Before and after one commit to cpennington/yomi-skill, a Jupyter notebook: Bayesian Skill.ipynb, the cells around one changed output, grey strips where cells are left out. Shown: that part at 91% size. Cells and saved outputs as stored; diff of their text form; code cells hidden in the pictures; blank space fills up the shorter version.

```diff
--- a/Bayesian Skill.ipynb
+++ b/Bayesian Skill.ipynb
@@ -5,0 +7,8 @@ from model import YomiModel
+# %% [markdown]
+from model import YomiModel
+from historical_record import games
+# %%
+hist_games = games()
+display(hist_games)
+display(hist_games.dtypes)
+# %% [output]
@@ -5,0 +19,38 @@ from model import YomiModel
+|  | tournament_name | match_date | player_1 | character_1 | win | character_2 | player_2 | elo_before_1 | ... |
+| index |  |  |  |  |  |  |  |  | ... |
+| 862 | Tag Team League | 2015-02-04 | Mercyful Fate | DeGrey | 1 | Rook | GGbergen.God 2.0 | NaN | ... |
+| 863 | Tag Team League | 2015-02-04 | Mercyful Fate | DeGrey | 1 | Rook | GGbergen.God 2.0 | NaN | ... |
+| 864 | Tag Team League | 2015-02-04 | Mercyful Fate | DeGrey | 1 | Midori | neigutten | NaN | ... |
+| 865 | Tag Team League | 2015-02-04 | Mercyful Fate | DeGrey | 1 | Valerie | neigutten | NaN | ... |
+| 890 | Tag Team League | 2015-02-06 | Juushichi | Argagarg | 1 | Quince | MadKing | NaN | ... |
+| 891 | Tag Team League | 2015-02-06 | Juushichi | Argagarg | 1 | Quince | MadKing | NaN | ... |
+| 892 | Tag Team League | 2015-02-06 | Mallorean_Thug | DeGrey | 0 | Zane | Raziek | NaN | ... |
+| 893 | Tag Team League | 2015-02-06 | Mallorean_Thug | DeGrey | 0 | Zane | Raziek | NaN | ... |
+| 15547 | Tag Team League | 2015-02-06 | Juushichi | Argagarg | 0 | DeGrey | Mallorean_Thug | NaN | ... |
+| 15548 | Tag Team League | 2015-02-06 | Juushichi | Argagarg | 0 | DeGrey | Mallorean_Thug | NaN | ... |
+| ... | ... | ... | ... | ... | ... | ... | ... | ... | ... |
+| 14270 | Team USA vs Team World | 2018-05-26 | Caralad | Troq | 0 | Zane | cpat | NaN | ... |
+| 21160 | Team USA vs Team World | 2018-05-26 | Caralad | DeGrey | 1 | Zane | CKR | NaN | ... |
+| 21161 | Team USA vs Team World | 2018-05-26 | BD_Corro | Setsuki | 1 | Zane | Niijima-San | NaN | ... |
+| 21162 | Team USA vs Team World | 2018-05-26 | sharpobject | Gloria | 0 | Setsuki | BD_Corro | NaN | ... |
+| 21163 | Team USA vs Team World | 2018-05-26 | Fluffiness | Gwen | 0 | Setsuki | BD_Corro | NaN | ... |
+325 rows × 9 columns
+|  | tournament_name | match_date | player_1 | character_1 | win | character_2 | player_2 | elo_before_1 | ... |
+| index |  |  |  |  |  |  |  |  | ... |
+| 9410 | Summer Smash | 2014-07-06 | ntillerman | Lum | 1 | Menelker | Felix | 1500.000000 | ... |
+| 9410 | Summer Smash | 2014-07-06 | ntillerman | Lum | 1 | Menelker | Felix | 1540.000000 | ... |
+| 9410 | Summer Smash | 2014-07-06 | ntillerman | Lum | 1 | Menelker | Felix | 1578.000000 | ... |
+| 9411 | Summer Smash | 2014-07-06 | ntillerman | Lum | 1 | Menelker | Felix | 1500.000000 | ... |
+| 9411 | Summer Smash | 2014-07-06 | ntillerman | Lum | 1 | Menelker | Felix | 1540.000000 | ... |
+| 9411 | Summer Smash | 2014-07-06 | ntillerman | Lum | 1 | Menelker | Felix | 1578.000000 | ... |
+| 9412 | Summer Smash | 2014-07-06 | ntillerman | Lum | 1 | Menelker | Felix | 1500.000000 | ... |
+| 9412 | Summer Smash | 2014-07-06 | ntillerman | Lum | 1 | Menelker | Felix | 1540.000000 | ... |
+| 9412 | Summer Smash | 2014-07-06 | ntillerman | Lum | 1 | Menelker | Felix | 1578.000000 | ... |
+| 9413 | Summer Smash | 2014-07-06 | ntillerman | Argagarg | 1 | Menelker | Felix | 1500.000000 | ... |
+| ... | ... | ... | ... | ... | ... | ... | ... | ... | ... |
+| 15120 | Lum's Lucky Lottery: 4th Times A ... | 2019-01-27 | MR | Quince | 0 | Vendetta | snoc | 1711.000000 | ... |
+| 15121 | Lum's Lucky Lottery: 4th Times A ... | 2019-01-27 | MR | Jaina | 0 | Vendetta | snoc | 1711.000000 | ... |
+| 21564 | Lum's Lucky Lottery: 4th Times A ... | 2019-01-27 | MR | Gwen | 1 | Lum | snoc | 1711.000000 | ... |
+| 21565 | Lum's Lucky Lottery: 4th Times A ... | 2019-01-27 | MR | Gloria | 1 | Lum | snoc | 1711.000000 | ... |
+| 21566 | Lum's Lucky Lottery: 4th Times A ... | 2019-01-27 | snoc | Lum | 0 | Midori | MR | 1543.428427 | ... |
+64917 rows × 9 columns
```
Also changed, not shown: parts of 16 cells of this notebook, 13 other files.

------------------------------------

Task: Nothing in the records may change. Print all of them.

Solved problem:
Before and after one commit to cpennington/yomi-skill, a Jupyter notebook: Bayesian Skill.ipynb, the cells around one changed output, grey strips where cells are left out. Shown: that part at 91% size. Cells and saved outputs as stored; diff of their text form; code cells hidden in the pictures; blank space fills up the shorter version.

```diff
--- a/Bayesian Skill.ipynb
+++ b/Bayesian Skill.ipynb
@@ -5,0 +7,8 @@ from model import YomiModel
+# %% [markdown]
+from model import YomiModel
+from historical_record import games
+# %%
+hist_games = games()
+display(hist_games)
+display(hist_games.dtypes)
+# %% [output]
@@ -5,0 +19,38 @@ from model import YomiModel
+|  | tournament_name | match_date | player_1 | character_1 | win | character_2 | player_2 | elo_before_1 | ... |
+| index |  |  |  |  |  |  |  |  | ... |
+| 862 | Tag Team League | 2015-02-04 | Mercyful Fate | DeGrey | 1 | Rook | GGbergen.God 2.0 | NaN | ... |
+| 863 | Tag Team League | 2015-02-04 | Mercyful Fate | DeGrey | 1 | Rook | GGbergen.God 2.0 | NaN | ... |
+| 864 | Tag Team League | 2015-02-04 | Mercyful Fate | DeGrey | 1 | Midori | neigutten | NaN | ... |
+| 865 | Tag Team League | 2015-02-04 | Mercyful Fate | DeGrey | 1 | Valerie | neigutten | NaN | ... |
+| 890 | Tag Team League | 2015-02-06 | Juushichi | Argagarg | 1 | Quince | MadKing | NaN | ... |
+| 891 | Tag Team League | 2015-02-06 | Juushichi | Argagarg | 1 | Quince | MadKing | NaN | ... |
+| 892 | Tag Team League | 2015-02-06 | Mallorean_Thug | DeGrey | 0 | Zane | Raziek | NaN | ... |
+| 893 | Tag Team League | 2015-02-06 | Mallorean_Thug | DeGrey | 0 | Zane | Raziek | NaN | ... |
+| 15547 | Tag Team League | 2015-02-06 | Juushichi | Argagarg | 0 | DeGrey | Mallorean_Thug | NaN | ... |
+| 15548 | Tag Team League | 2015-02-06 | Juushichi | Argagarg | 0 | DeGrey | Mallorean_Thug | NaN | ... |
+| ... | ... | ... | ... | ... | ... | ... | ... | ... | ... |
+| 14270 | Team USA vs Team World | 2018-05-26 | Caralad | Troq | 0 | Zane | cpat | NaN | ... |
+| 21160 | Team USA vs Team World | 2018-05-26 | Caralad | DeGrey | 1 | Zane | CKR | NaN | ... |
+| 21161 | Team USA vs Team World | 2018-05-26 | BD_Corro | Setsuki | 1 | Zane | Niijima-San | NaN | ... |
+| 21162 | Team USA vs Team World | 2018-05-26 | sharpobject | Gloria | 0 | Setsuki | BD_Corro | NaN | ... |
+| 21163 | Team USA vs Team World | 2018-05-26 | Fluffiness | Gwen | 0 | Setsuki | BD_Corro | NaN | ... |
+325 rows × 9 columns
+|  | tournament_name | match_date | player_1 | character_1 | win | character_2 | player_2 | elo_before_1 | ... |
+| index |  |  |  |  |  |  |  |  | ... |
+| 9410 | Summer Smash | 2014-07-06 | ntillerman | Lum | 1 | Menelker | Felix | 1500.000000 | ... |
+| 9410 | Summer Smash | 2014-07-06 | ntillerman | Lum | 1 | Menelker | Felix | 1540.000000 | ... |
+| 9410 | Summer Smash | 2014-07-06 | ntillerman | Lum | 1 | Menelker | Felix | 1578.000000 | ... |
+| 9411 | Summer Smash | 2014-07-06 | ntillerman | Lum | 1 | Menelker | Felix | 1500.000000 | ... |
+| 9411 | Summer Smash | 2014-07-06 | ntillerman | Lum | 1 | Menelker | Felix | 1540.000000 | ... |
+| 9411 | Summer Smash | 2014-07-06 | ntillerman | Lum | 1 | Menelker | Felix | 1578.000000 | ... |
+| 9412 | Summer Smash | 2014-07-06 | ntillerman | Lum | 1 | Menelker | Felix | 1500.000000 | ... |
+| 9412 | Summer Smash | 2014-07-06 | ntillerman | Lum | 1 | Menelker | Felix | 1540.000000 | ... |
+| 9412 | Summer Smash | 2014-07-06 | ntillerman | Lum | 1 | Menelker | Felix | 1578.000000 | ... |
+| 9413 | Summer Smash | 2014-07-06 | ntillerman | Argagarg | 1 | Menelker | Felix | 1500.000000 | ... |
+| ... | ... | ... | ... | ... | ... | ... | ... | ... | ... |
+| 15120 | Lum's Lucky Lottery: 4th Times A ... | 2019-01-27 | MR | Quince | 0 | Vendetta | snoc | 1711.000000 | ... |
+| 15121 | Lum's Lucky Lottery: 4th Times A ... | 2019-01-27 | MR | Jaina | 0 | Vendetta | snoc | 1711.000000 | ... |
+| 21564 | Lum's Lucky Lottery: 4th Times A ... | 2019-01-27 | MR | Gwen | 1 | Lum | snoc | 1711.000000 | ... |
+| 21565 | Lum's Lucky Lottery: 4th Times A ... | 2019-01-27 | MR | Gloria | 1 | Lum | snoc | 1711.000000 | ... |
+| 21566 | Lum's Lucky Lottery: 4th Times A ... | 2019-01-27 | snoc | Lum | 0 | Midori | MR | 1543.428427 | ... |
+64917 rows × 9 columns
```
Also changed, not shown: parts of 16 cells of this notebook, 13 other files.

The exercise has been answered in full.